A number of automotive manufacturers are already using 3-D printing to supply parts for luxury high-end vehicles. But a new, highly disruptive additive manufacturing process could enable engineers to boost fuel efficiency, reduce noise and decrease CO2 emissions by 3-D printing components with even lighter weights than currently possible.
How It Works
Engineers out of the University of Nottingham, England, will construct components using selective laser melting (SLM). The process uses a three-dimensional computer aided design (CAD) to digitally reproduce each part in a number of layers. Each layer is then 3-D printed using lasers, by melting sections of a bed of aluminum alloy powder. The melted layers fuse and solidify to create new structures, which can be assembled to form a complex lattice, creating an incredibly lightweight component.
Deemed the Functional Lattices for Automotive Components project, the research aims to reduce the weight of automotive components by 40 to 80 percent, while optimizing thermo-mechanical performance. University of Nottingham engineers are exploring the possibilities of printing brake calipers, heat sinks for LED headlights and powertrain sub-systems. The lighter weight components will result in improved efficiency in vehicles using the 3-D printed parts.
A Greener Solution for Auto Parts Manufacturing
In addition to the possibility of reducing carbon emissions in luxury and motorsport vehicles, the process itself is more environmentally sustainable than many current forms of 3-D printing. The process minimizes waste because only the necessary materials are incorporated into the components. Additionally, any aluminum powder waste is easily recyclable. The SLM process requires no special tools or hazardous cutting fluids, resulting in a number of environmental advantages.

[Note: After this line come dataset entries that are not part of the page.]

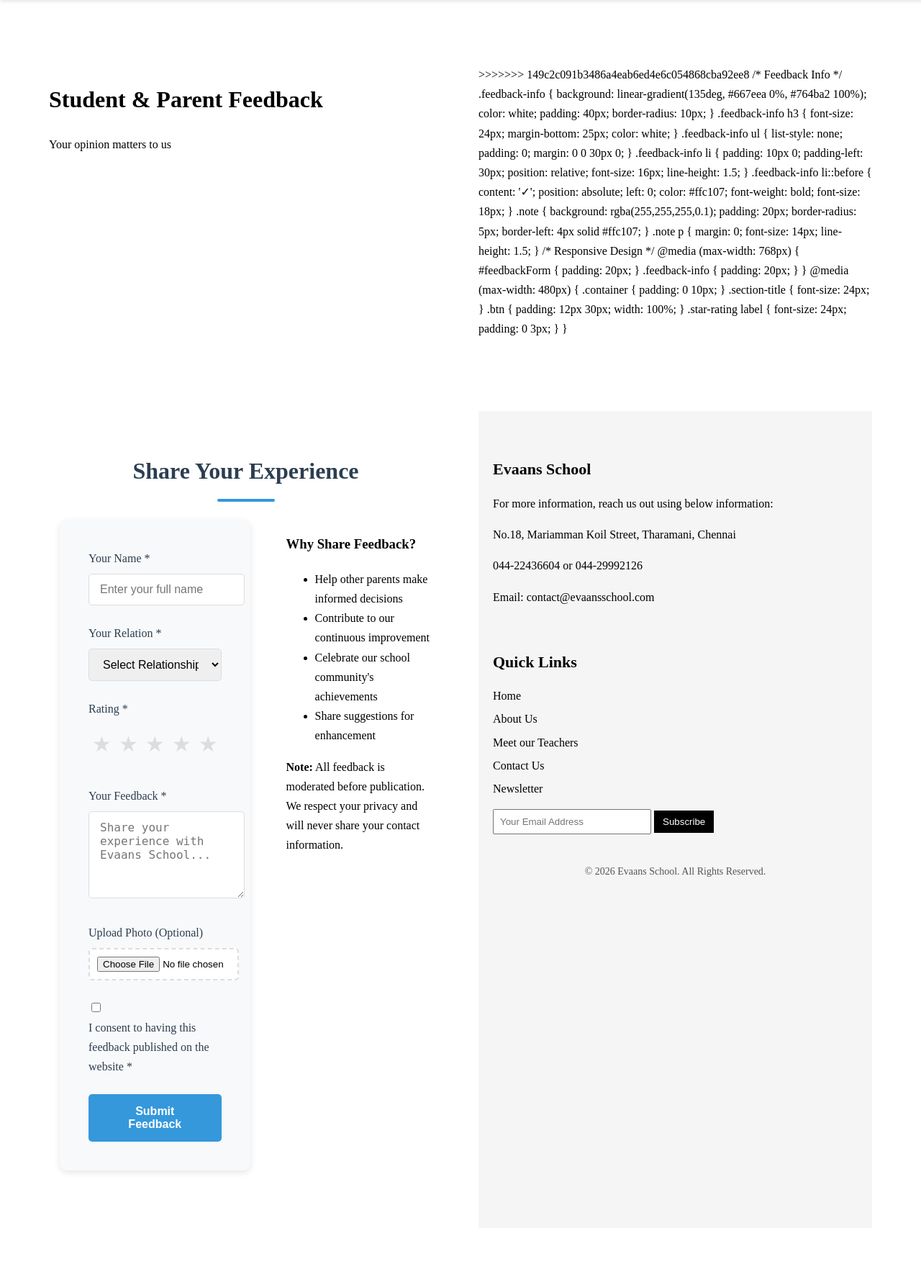
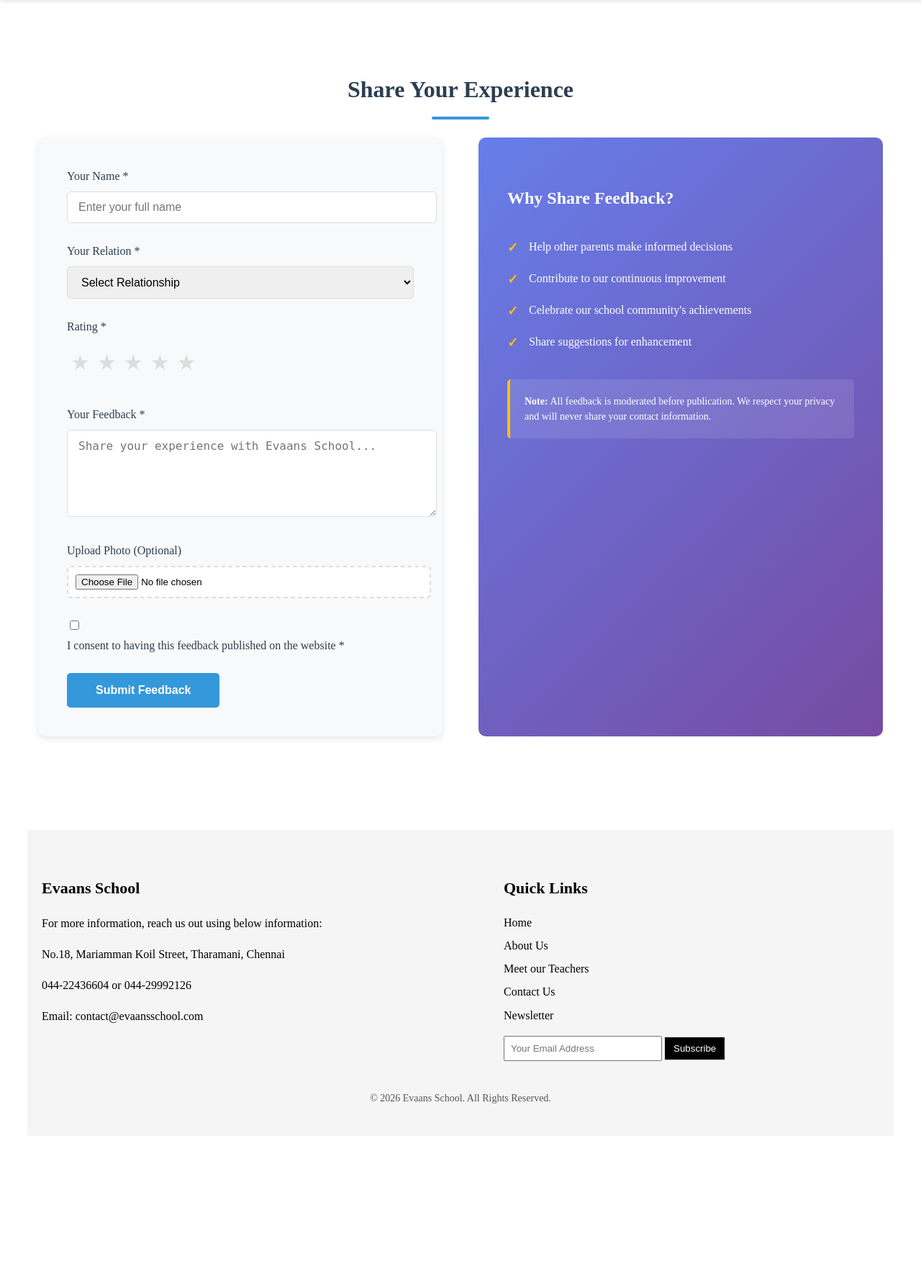
Before and after one commit to geethapriya14/School-Website, a PHP site: page /submit-feedback.php in a window 1280 px wide. Shown: the part 110-1884 px from the top of the page at 72% size. After the commit the page ends 1643 px from the top, so only its background shows below. Run offline with PHP 8.4, Linux system fonts and the light colour scheme.

Commit message:
Removed git conflict markers

```diff
--- a/about.php
+++ b/about.php
@@ -25,13 +25,11 @@ require_once _DIR_ . '/templates/navigation.php';
                 indisputable reputation of the school. We will certainly take the school to glorious heights
                 in the years to come.
             </p>
-
-<<<<<<< HEAD
             <p style="font-weight: bold; color: #ff5e14; font-size: 1.1rem; border-top: 1px solid #eee; padding-top: 15px;">
                 We Are Here To Give A Quality Education With Indian Standards To Everyone.
             </p>
         </div>
-=======
+
 <section>
     <h1 style="font-size:32px; color:#1c2b4a; margin: bottom 20px;">About Evaans School</h1>
     <p>
@@ -45,7 +43,6 @@ require_once _DIR_ . '/templates/navigation.php';
         the institution has consistently focused on shaping young minds through
         strong academic foundations, discipline, and character development.
     </p>
->>>>>>> 149c2c091b3486a4eab6ed4e6c054868cba92ee8
 
         <div style="flex: 1; min-width: 300px;">
             <img src="school-building.jpg" alt="Evaans School Building" style="width: 100%; border-radius: 8px; box-shadow: 0 4px 15px rgba(0,0,0,0.1);">
--- a/submit-feedback.php
+++ b/submit-feedback.php
@@ -143,7 +143,6 @@ require_once __DIR__ . '/templates/navigation.php';
     text-align: center;
 }
 
-<<<<<<< HEAD
 .btn-primary {
     background: #3498db;
 }
@@ -151,20 +150,6 @@ require_once __DIR__ . '/templates/navigation.php';
 .btn-primary:hover {
     background: #2980b9;
 }
-=======
-        .submit-btn:hover {
-            background: #2980b9;
-        }
-    </style>
-</head>
-<body style="margin-top: 70px; padding: 30px; line-height:1.7;">
-
-<div class="feedback-container" style="margin-top: 70px; padding: 30px; line-height:1.7;">
-    <div class="form-header">
-        <h1>Student & Parent Feedback</h1>
-        <p>Your opinion matters to us</p>
-    </div>
->>>>>>> 149c2c091b3486a4eab6ed4e6c054868cba92ee8
 
 /* Feedback Info */
 .feedback-info {
```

The process could also reduce manufacturing time and costs, both significant factors in the world of 3-D printing innovations.